Consider, for example, the Dunning School of history, named for the Columbia University professor William A. Dunning, whose work on Reconstruction was the gold standard for the first 30 years of the 20th century. Dunning and his disciples viewed Black Americans as genetically inferior and unworthy of suffrage or political office. “The negroes exercised an influence in political affairs,” Dunning wrote in The Atlantic in 1901 “out of all relation to their intelligence or property.” Subsequent generations of historians would, through meticulous documentation, citation and argumentation, illustrate the fallacy of these interpretations. A new consensus was born that viewed the political equality of Black Americans as one of the noblest dimensions of Reconstruction.
The history of monuments is similar in that each one tells a particular story about the past that often reflects the political moment in which they were created. Each generation and region erects monuments that aim to convey the values, ideas, and interpretations of their particular culture. Those who hold power and resources get to tell their version of the past. Take the case of the Robert E. Lee monument constructed in Charlottesville, Virginia, at the height of the Dunning School in 1924. For many white southerners, the Lee monument stood as a symbol of the Lost Cause of the Confederacy. For Black citizens, the statue served as a reminder of their subordinate status. Monuments, like history books, are not fixed truths, but rather claims about the meaning of the past. These, too, can be contested.
What, then, to make of President Trump’s Mount Rushmore speech in which he claimed that “our nation is witnessing a merciless campaign to wipe out our history, define our heroes, erase our values, and indoctrinate our children.” As is often the case, Trump takes a kernel of truth and injects it with hyperbole and vitriol.
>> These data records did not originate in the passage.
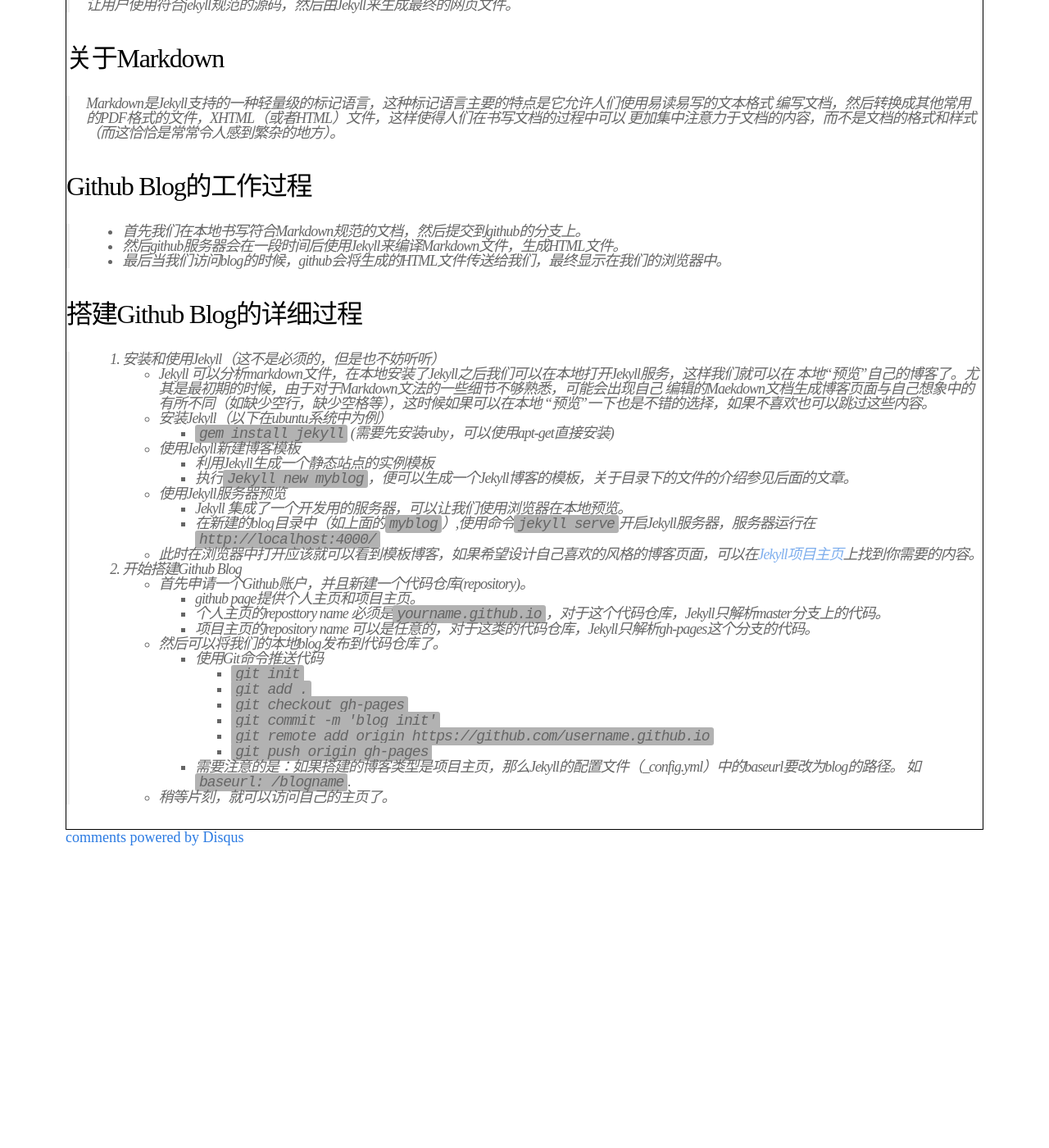
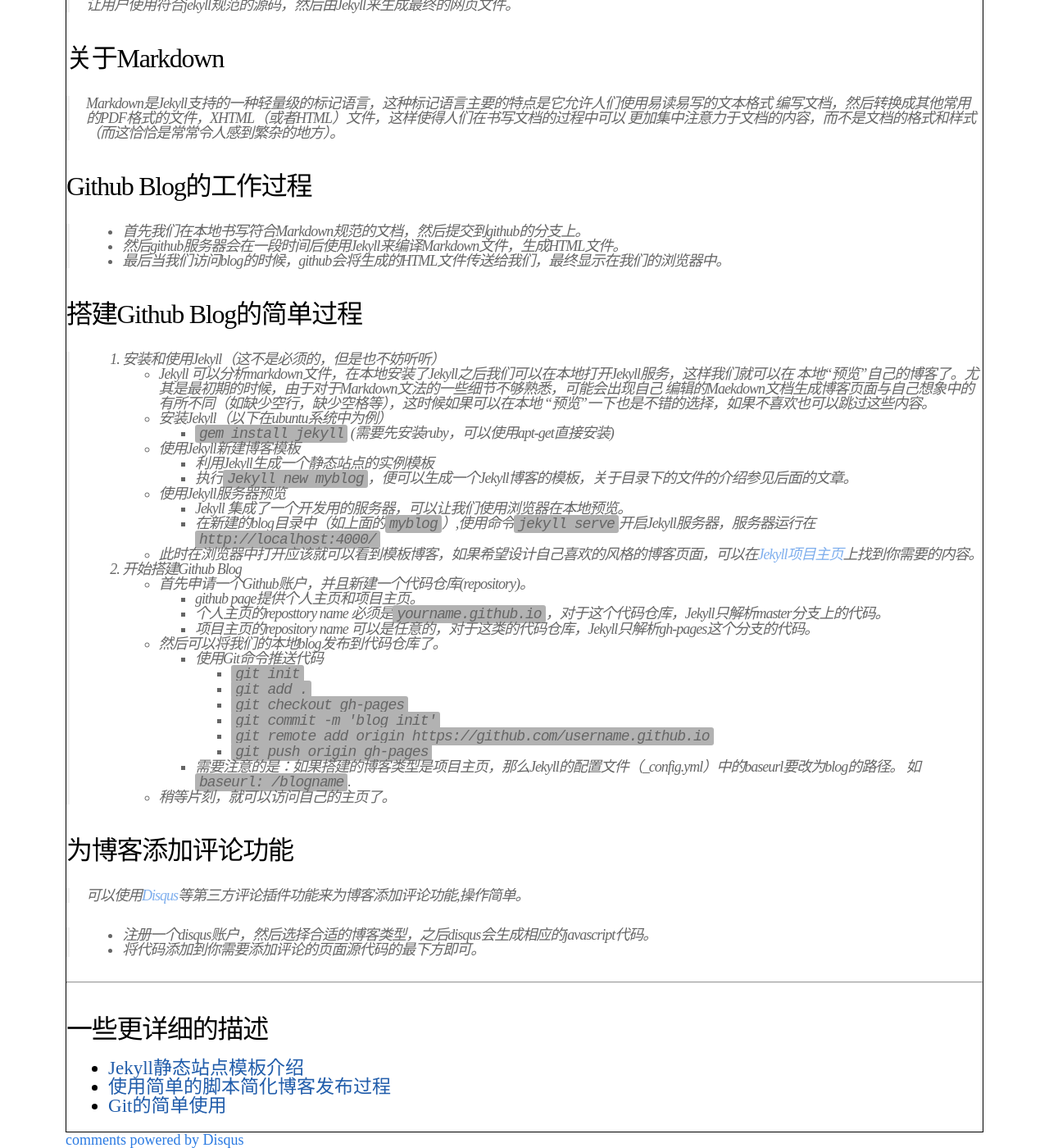
Before and after one commit to codeybs/blog, a Jekyll site: the page built from _posts/2014-09-14-Some-Thing-About-Github-Blog.md, in a window 1280 px wide and 1400 px high, scrolled down 681 px. Shown: the whole window at 82% size. Built offline with Jekyll 4.4.1, drawn with Linux system fonts in a browser that asks for light colours; comment, search, counter and statistics services are not loaded; before the commit the page ends 1712 px from its top, so only the background shows below that.

Commit message:
2014-09-14-Some-Thing-About-Github-Blog.md20140916_17:10:50

```diff
--- a/_posts/2014-09-14-Some-Thing-About-Github-Blog.md
+++ b/_posts/2014-09-14-Some-Thing-About-Github-Blog.md
@@ -49,7 +49,7 @@
 
 
 
-##搭建Github Blog的详细过程
+##搭建Github Blog的简单过程
 
 > 1. 安装和使用Jekyll（这不是必须的，但是也不妨听听）
     + Jekyll 可以分析markdown文件，在本地安装了Jekyll之后我们可以在本地打开Jekyll服务，这样我们就可以在
@@ -81,3 +81,18 @@
      + 需要注意的是：如果搭建的博客类型是项目主页，那么Jekyll的配置文件（_config.yml）中的baseurl要改为blog的路径。
        如`baseurl: /blogname`.
     + 稍等片刻，就可以访问自己的主页了。
+
+## 为博客添加评论功能
+
+> 可以使用[Disqus](http://disqus.com)等第三方评论插件功能来为博客添加评论功能,操作简单。
+
+  > + 注册一个disqus账户，然后选择合适的博客类型，之后disqus会生成相应的javascript代码。
+  > + 将代码添加到你需要添加评论的页面源代码的最下方即可。
+
+-------------------------------------------------
+
+## 一些更详细的描述
+
++ [Jekyll静态站点模板介绍]()
++ [使用简单的脚本简化博客发布过程]()
++ [Git的简单使用]()
```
No doubt, there is a cultural war afoot about what lessons and ideals Americans want their monuments to teach them about the past.
But it is the president’s use of the word “our” that signifies his intent.
His is not a pluralistic view of history but rather a kind of fantastical, mythical version that worships flawless white men. When historians, political commentators or ordinary citizens call that into question, Trump responds that “they want to silence us, but we will not be silenced.” It doesn’t take a doctorate in history or cultural studies to determine what he means by “us” or “they.”
The president’s speech manipulated the legacy of fellow Republican Abraham Lincoln, whom he commended for “winning the Civil War, issuing the Emancipation Proclamation, and abolishing slavery.” Trump’s convoluted logic would lead one to believe that President Lincoln would be appalled by the “angry mob” attacking Confederate statues because it somehow betrayed the spirit of the Civil War. That’s quite an interpretative leap.
Trump also argued that Lincoln’s desire to “preserve the nation and our union cost him his life.” This, too, is misleading. John Wilkes Booth assassinated Lincoln because of emancipation and the president’s overtures towards black equality. Lincoln lost his life not because he sought to preserve the union but because Wilkes preferred that it remained divided over race and region. Trump may soon find that his efforts to split the nation and ignore renewed calls for equality will cost him his re-election.
Andrew Darien is chair and professor of history at Salem State University.